Try it: In the records below, find the lines that include "index" and copy each.

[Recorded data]
===
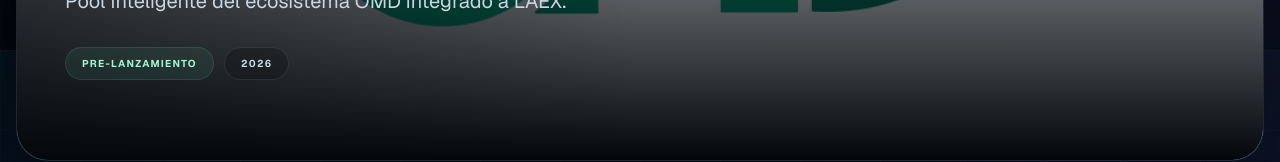
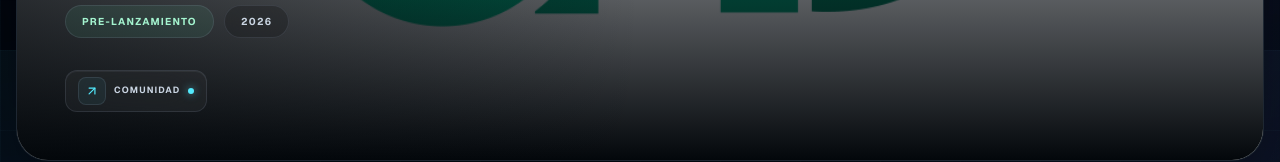
Before and after one commit to laexapp/laex, a Next.js app: page /proyectos/omd in a window 1280 px wide. Shown: the part 750-912 px from the top of the page. Built offline with nearby package versions, Linux system fonts and the light colour scheme; no server answers.

Commit message:
feat(community): build universal connect framework

```diff
--- a/modules/project/communityChannels.ts
+++ b/modules/project/communityChannels.ts
@@ -1,13 +1,17 @@
-import type { Project } from "@/core/types/project";
-import type { CommunityChannel } from "@/modules/ui/components/CommunityConnect";
+import type { Project } from '@/core/types/project';
+import type { CommunityChannel } from '@/modules/ui/components/CommunityConnect';
 
 export function getProjectCommunityChannels(project: Project): CommunityChannel[] {
   const channels: Array<CommunityChannel | null> = [
-    project.website ? { provider: "website", label: "Sitio oficial", href: project.website } : null,
-    project.telegram ? { provider: "telegram", label: "Telegram", href: project.telegram } : null,
-    project.twitter ? { provider: "x", label: "X", href: project.twitter } : null,
-    project.youtube ? { provider: "youtube", label: "YouTube", href: project.youtube } : null,
+    { provider: 'other', label: 'Comunidad', href: `/comunidad?project=${project.id}`, official: true, status: 'active' },
+    project.website ? { provider: 'website', label: 'Sitio oficial', href: project.website, official: true, status: 'active' } : null,
+    project.telegram ? { provider: 'telegram', label: 'Telegram', href: project.telegram, official: true, status: 'active' } : null,
+    project.twitter ? { provider: 'x', label: 'X', href: project.twitter, official: true, status: 'active' } : null,
+    project.youtube ? { provider: 'youtube', label: 'YouTube', href: project.youtube, official: true, status: 'active' } : null,
   ];
-
   return channels.filter((channel): channel is CommunityChannel => channel !== null);
 }
+
+export const laexCommunityChannels: CommunityChannel[] = [
+  { provider: 'other', label: 'Comunidad LAEX', href: '/comunidad', official: true, status: 'active' },
+];
--- a/modules/ui/components/CommunityConnect/CommunityConnect.tsx
+++ b/modules/ui/components/CommunityConnect/CommunityConnect.tsx
@@ -1,67 +1,55 @@
-import { ArrowUpRight, AtSign, Globe2, Link2, MessageCircle, MessagesSquare, Music2, Play, Send, Users } from "lucide-react";
-import type { LucideIcon } from "lucide-react";
+'use client';
 
-export type CommunityProvider = "whatsapp" | "telegram" | "discord" | "facebook" | "instagram" | "youtube" | "tiktok" | "linkedin" | "x" | "website" | "other";
+import { ArrowUpRight, AtSign, Check, ChevronDown, Copy, Globe2, Link2, MessageCircle, MessagesSquare, Music2, Play, Radio, Send, Share2, Users } from 'lucide-react';
+import type { LucideIcon } from 'lucide-react';
+import { useMemo, useState, useSyncExternalStore } from 'react';
+import type { CommunityAction, CommunityChannel, CommunityProvider, CommunityRouting, CommunityVariant } from './framework';
+import { resolveCommunityChannels } from './framework';
 
-export type CommunityChannel = {
-  provider: CommunityProvider;
-  label: string;
-  href: string;
-};
+export type CommunityConnectProps = { channels: CommunityChannel[]; variant?: CommunityVariant; title?: string; description?: string; routingContext?: string; routing?: CommunityRouting; actions?: CommunityAction[]; showMeta?: boolean; className?: string; };
+const icons: Record<CommunityProvider, LucideIcon> = { whatsapp: MessageCircle, telegram: Send, discord: MessagesSquare, facebook: Users, instagram: AtSign, youtube: Play, tiktok: Music2, reddit: MessagesSquare, linkedin: Link2, x: ArrowUpRight, website: Globe2, other: ArrowUpRight };
 
-type Props = {
-  channels: CommunityChannel[];
-  variant?: "compact" | "inline" | "panel";
-  title?: string;
-  description?: string;
-  routingContext?: string;
-  resolveChannelHref?: (channel: CommunityChannel) => string;
-};
+export default function CommunityConnect({ channels, variant = 'inline', title = 'Unete a la comunidad', description = 'Conecta con las personas que estan construyendo el ecosistema.', routingContext, routing, actions = ['open', 'copy', 'share'], showMeta = false, className = '' }: CommunityConnectProps) {
+  const visitorLeader = useSyncExternalStore(subscribeToLocation, () => readVisitorLeader(routing?.queryKey), () => undefined);
+  const [activeMenu, setActiveMenu] = useState<string>();
+  const [copied, setCopied] = useState<string>();
+  const resolved = useMemo(() => resolveCommunityChannels(channels, routing, visitorLeader), [channels, routing, visitorLeader]);
+  if (resolved.length === 0) return null;
 
-const icons: Record<CommunityProvider, LucideIcon> = {
-  whatsapp: MessageCircle,
-  telegram: Send,
-  discord: MessagesSquare,
-  facebook: Users,
-  instagram: AtSign,
-  youtube: Play,
-  tiktok: Music2,
-  linkedin: Link2,
-  x: ArrowUpRight,
-  website: Globe2,
-  other: ArrowUpRight,
-};
+  const copyLink = async (key: string, href: string) => { await navigator.clipboard?.writeText(href); setCopied(key); window.setTimeout(() => setCopied(undefined), 1600); };
+  const shareLink = async (channel: CommunityChannel, href: string) => { if (navigator.share) { await navigator.share({ title: channel.label, text: `Unete a ${channel.label}`, url: href }); return; } await copyLink(`${channel.provider}-${channel.label}`, href); };
 
-export default function CommunityConnect({ channels, variant = "inline", title = "Community Connect", description = "Conecta con los canales oficiales del ecosistema.", routingContext, resolveChannelHref }: Props) {
-  const available = channels.filter((channel) => channel.href);
-  if (available.length === 0) return null;
+  const links = <div className={`flex flex-wrap ${variant === 'compact' ? 'gap-2' : 'gap-3'}`}>{resolved.map(({ channel, href, source }) => {
+    const Icon = icons[channel.provider]; const key = `${channel.provider}-${channel.label}`; const hasMenu = variant !== 'compact' && actions.some((action) => action !== 'open');
+    return <div key={key} className='group/community relative'>
+      <div className={`relative flex items-stretch overflow-hidden border border-white/[0.09] bg-white/[0.035] shadow-[inset_0_1px_0_rgba(255,255,255,.05)] backdrop-blur-xl transition duration-300 hover:-translate-y-0.5 hover:border-cyan-300/30 hover:bg-cyan-300/[0.065] hover:shadow-[0_12px_34px_rgba(34,211,238,.08)] ${variant === 'compact' ? 'rounded-xl' : 'rounded-2xl'}`}>
+        <a href={href} target={href.startsWith('http') ? '_blank' : undefined} rel={href.startsWith('http') ? 'noopener noreferrer' : undefined} data-community-provider={channel.provider} data-community-source={source} data-routing-context={routingContext} aria-label={`${channel.label} - abrir comunidad`} className={`inline-flex items-center text-slate-300 transition hover:text-white focus-visible:outline-none focus-visible:ring-2 focus-visible:ring-inset focus-visible:ring-cyan-300/70 ${variant === 'compact' ? 'h-10 gap-2 px-3 text-[9px] font-bold uppercase tracking-[0.12em]' : 'min-h-14 gap-3 px-4 text-xs font-semibold'}`}>
+          <span className='relative grid h-7 w-7 shrink-0 place-items-center rounded-lg border border-cyan-300/10 bg-cyan-300/[0.06] text-cyan-300'><Icon size={14} aria-hidden='true' />{channel.live && <span className='absolute -right-1 -top-1 h-2 w-2 animate-pulse rounded-full bg-rose-400 shadow-[0_0_9px_rgba(251,113,133,.9)]' />}</span>
+          <span className='text-left'><span className='block'>{channel.label}</span>{showMeta && (channel.memberCount || channel.status) && <span className='mt-0.5 block text-[9px] font-medium uppercase tracking-[0.1em] text-slate-600'>{channel.memberCount ?? channel.status}</span>}</span>
+          {source === 'leader' && <span className='rounded-full border border-violet-300/15 bg-violet-300/[0.08] px-2 py-1 text-[8px] uppercase tracking-wider text-violet-200'>Lider</span>}{channel.official && source !== 'leader' && <span className='h-1.5 w-1.5 rounded-full bg-cyan-300 shadow-[0_0_8px_rgba(103,232,249,.65)]' title='Comunidad oficial' />}
+        </a>
+        {hasMenu && <button type='button' onClick={() => setActiveMenu(activeMenu === key ? undefined : key)} className='grid w-10 place-items-center border-l border-white/[0.07] text-slate-600 transition hover:bg-white/[0.04] hover:text-cyan-200 focus-visible:outline-none focus-visible:ring-2 focus-visible:ring-inset focus-visible:ring-cyan-300/70' aria-label={`Acciones para ${channel.label}`} aria-expanded={activeMenu === key}><ChevronDown size={14} className={`transition ${activeMenu === key ? 'rotate-180' : ''}`} /></button>}
+      </div>
+      {activeMenu === key && hasMenu && <div className='absolute right-0 top-[calc(100%+.5rem)] z-30 min-w-44 overflow-hidden rounded-xl border border-white/10 bg-[#071018]/95 p-1.5 shadow-[0_20px_55px_rgba(0,0,0,.5)] backdrop-blur-2xl'>
+        {actions.includes('open') && <Action icon={ArrowUpRight} label='Abrir comunidad' href={href} />}{actions.includes('copy') && <Action icon={copied === key ? Check : Copy} label={copied === key ? 'Enlace copiado' : 'Copiar enlace'} onClick={() => copyLink(key, href)} />}{actions.includes('share') && <Action icon={Share2} label='Compartir' onClick={() => shareLink(channel, href)} />}{actions.includes('invite') && <Action icon={Users} label='Invitar' onClick={() => shareLink(channel, href)} />}{actions.includes('join') && <Action icon={Radio} label='Unirse' href={href} />}
+      </div>}
+    </div>;
+  })}</div>;
 
-  const links = (
-    <div className={`flex flex-wrap ${variant === "compact" ? "gap-1.5" : "gap-2.5"}`}>
-      {available.map((channel) => {
-        const Icon = icons[channel.provider];
-        const href = resolveChannelHref?.(channel) ?? channel.href;
-        return (
-          <a key={`${channel.provider}-${channel.label}`} href={href} target="_blank" rel="noopener noreferrer" data-community-provider={channel.provider} data-routing-context={routingContext} aria-label={`${channel.label} — abrir comunidad`} className={`group inline-flex items-center rounded-xl border border-white/[0.09] bg-white/[0.035] text-slate-400 shadow-[inset_0_1px_0_rgba(255,255,255,.04)] transition duration-300 hover:-translate-y-0.5 hover:border-cyan-300/25 hover:bg-cyan-300/[0.06] hover:text-cyan-100 focus-visible:outline-none focus-visible:ring-2 focus-visible:ring-cyan-300/70 ${variant === "compact" ? "h-9 gap-1.5 px-2.5 text-[9px] font-bold uppercase tracking-[0.1em]" : "h-11 gap-2.5 px-3.5 text-xs font-semibold"}`}>
-            <Icon size={variant === "compact" ? 13 : 15} className="text-slate-600 transition group-hover:text-cyan-300" aria-hidden="true" />
-            {channel.label}
-          </a>
-        );
-      })}
-    </div>
-  );
+  if (variant !== 'panel') return <div className={className}>{links}</div>;
+  return <section className={`relative overflow-visible rounded-[28px] border border-white/[0.08] bg-[#071018]/72 p-6 shadow-[0_24px_65px_rgba(0,0,0,.3),inset_0_1px_0_rgba(255,255,255,.04)] backdrop-blur-xl md:flex md:items-center md:justify-between md:gap-8 md:p-8 ${className}`}><div className='pointer-events-none absolute left-0 top-0 h-28 w-28 rounded-full bg-cyan-300/[0.07] blur-3xl' /><div className='relative mb-5 md:mb-0'><span className='laex-eyebrow flex items-center gap-2'><Users size={12} /> Community layer</span><h3 className='mt-3 text-xl font-semibold tracking-[-0.025em] text-white'>{title}</h3><p className='mt-2 max-w-md text-xs leading-6 text-slate-500'>{description}</p></div><div className='relative shrink-0'>{links}</div></section>;
+}
 
-  if (variant !== "panel") return links;
+function Action({ icon: Icon, label, href, onClick }: { icon: LucideIcon; label: string; href?: string; onClick?: () => void }) { const className = 'flex w-full items-center gap-2.5 rounded-lg px-3 py-2.5 text-left text-[11px] font-medium text-slate-400 transition hover:bg-cyan-300/[0.07] hover:text-cyan-100 focus-visible:outline-none focus-visible:ring-2 focus-visible:ring-cyan-300/70'; if (href) return <a href={href} target={href.startsWith('http') ? '_blank' : undefined} rel='noopener noreferrer' className={className}><Icon size={13} />{label}</a>; return <button type='button' onClick={onClick} className={className}><Icon size={13} />{label}</button>; }
 
-  return (
-    <section className="relative overflow-hidden rounded-[28px] border border-white/[0.08] bg-[#071018]/72 p-6 shadow-[0_24px_65px_rgba(0,0,0,.3),inset_0_1px_0_rgba(255,255,255,.04)] backdrop-blur-xl md:flex md:items-center md:justify-between md:gap-8 md:p-8">
-      <div className="pointer-events-none absolute left-0 top-0 h-28 w-28 rounded-full bg-cyan-300/[0.07] blur-3xl" />
-      <div className="relative mb-5 md:mb-0">
-        <span className="laex-eyebrow">Network layer</span>
-        <h3 className="mt-3 text-xl font-semibold tracking-[-0.025em] text-white">{title}</h3>
-        <p className="mt-2 max-w-md text-xs leading-6 text-slate-500">{description}</p>
-      </div>
-      <div className="relative shrink-0">{links}</div>
-    </section>
-  );
+export type { CommunityAction, CommunityChannel, CommunityProvider, CommunityRouting, CommunityVariant } from './framework';
+
+function subscribeToLocation(onStoreChange: () => void) {
+  window.addEventListener('popstate', onStoreChange);
+  return () => window.removeEventListener('popstate', onStoreChange);
 }
+
+function readVisitorLeader(queryKey?: string) {
+  const params = new URLSearchParams(window.location.search);
+  return params.get(queryKey ?? 'leader') ?? params.get('ref') ?? undefined;
+}
--- /dev/null
+++ b/modules/ui/components/CommunityConnect/framework.ts
@@ -0,0 +1,15 @@
+export type CommunityProvider = 'whatsapp' | 'telegram' | 'discord' | 'facebook' | 'instagram' | 'youtube' | 'tiktok' | 'reddit' | 'linkedin' | 'x' | 'website' | 'other';
+export type CommunityStatus = 'active' | 'quiet' | 'scheduled' | 'live';
+export type CommunityAction = 'join' | 'share' | 'copy' | 'open' | 'invite';
+export type CommunityVariant = 'compact' | 'inline' | 'panel';
+export type CommunityChannel = { provider: CommunityProvider; label: string; href: string; enabled?: boolean; official?: boolean; status?: CommunityStatus; memberCount?: string; lastActivity?: string; eventLabel?: string; live?: boolean; };
+export type CommunityLeaderProfile = { id: string; links: Partial<Record<CommunityProvider, string>>; };
+export type CommunityRouting = { leaderId?: string; queryKey?: string; leaders?: CommunityLeaderProfile[]; leaderLinks?: Partial<Record<CommunityProvider, string>>; };
+export type ResolvedCommunityChannel = { channel: CommunityChannel; href: string; source: 'official' | 'leader'; };
+
+export function resolveCommunityChannels(channels: CommunityChannel[], routing?: CommunityRouting, visitorLeaderId?: string): ResolvedCommunityChannel[] {
+  const leaderId = visitorLeaderId ?? routing?.leaderId;
+  const directoryLinks = routing?.leaders?.find((leader) => leader.id === leaderId)?.links;
+  const leaderLinks = directoryLinks ?? (leaderId ? routing?.leaderLinks : undefined);
+  return channels.filter((channel) => channel.enabled !== false && channel.href).map((channel) => ({ channel, href: leaderLinks?.[channel.provider] ?? channel.href, source: leaderLinks?.[channel.provider] ? 'leader' as const : 'official' as const }));
+}
--- a/modules/ui/components/CommunityConnect/index.ts
+++ b/modules/ui/components/CommunityConnect/index.ts
@@ -1,2 +1,3 @@
-export { default } from "./CommunityConnect";
-export type { CommunityChannel, CommunityProvider } from "./CommunityConnect";
+export { default } from './CommunityConnect';
+export { resolveCommunityChannels } from './framework';
+export type { CommunityAction, CommunityChannel, CommunityLeaderProfile, CommunityProvider, CommunityRouting, CommunityStatus, CommunityVariant } from './framework';
```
===
Written solution:
--- a/modules/ui/components/CommunityConnect/index.ts
+++ b/modules/ui/components/CommunityConnect/index.ts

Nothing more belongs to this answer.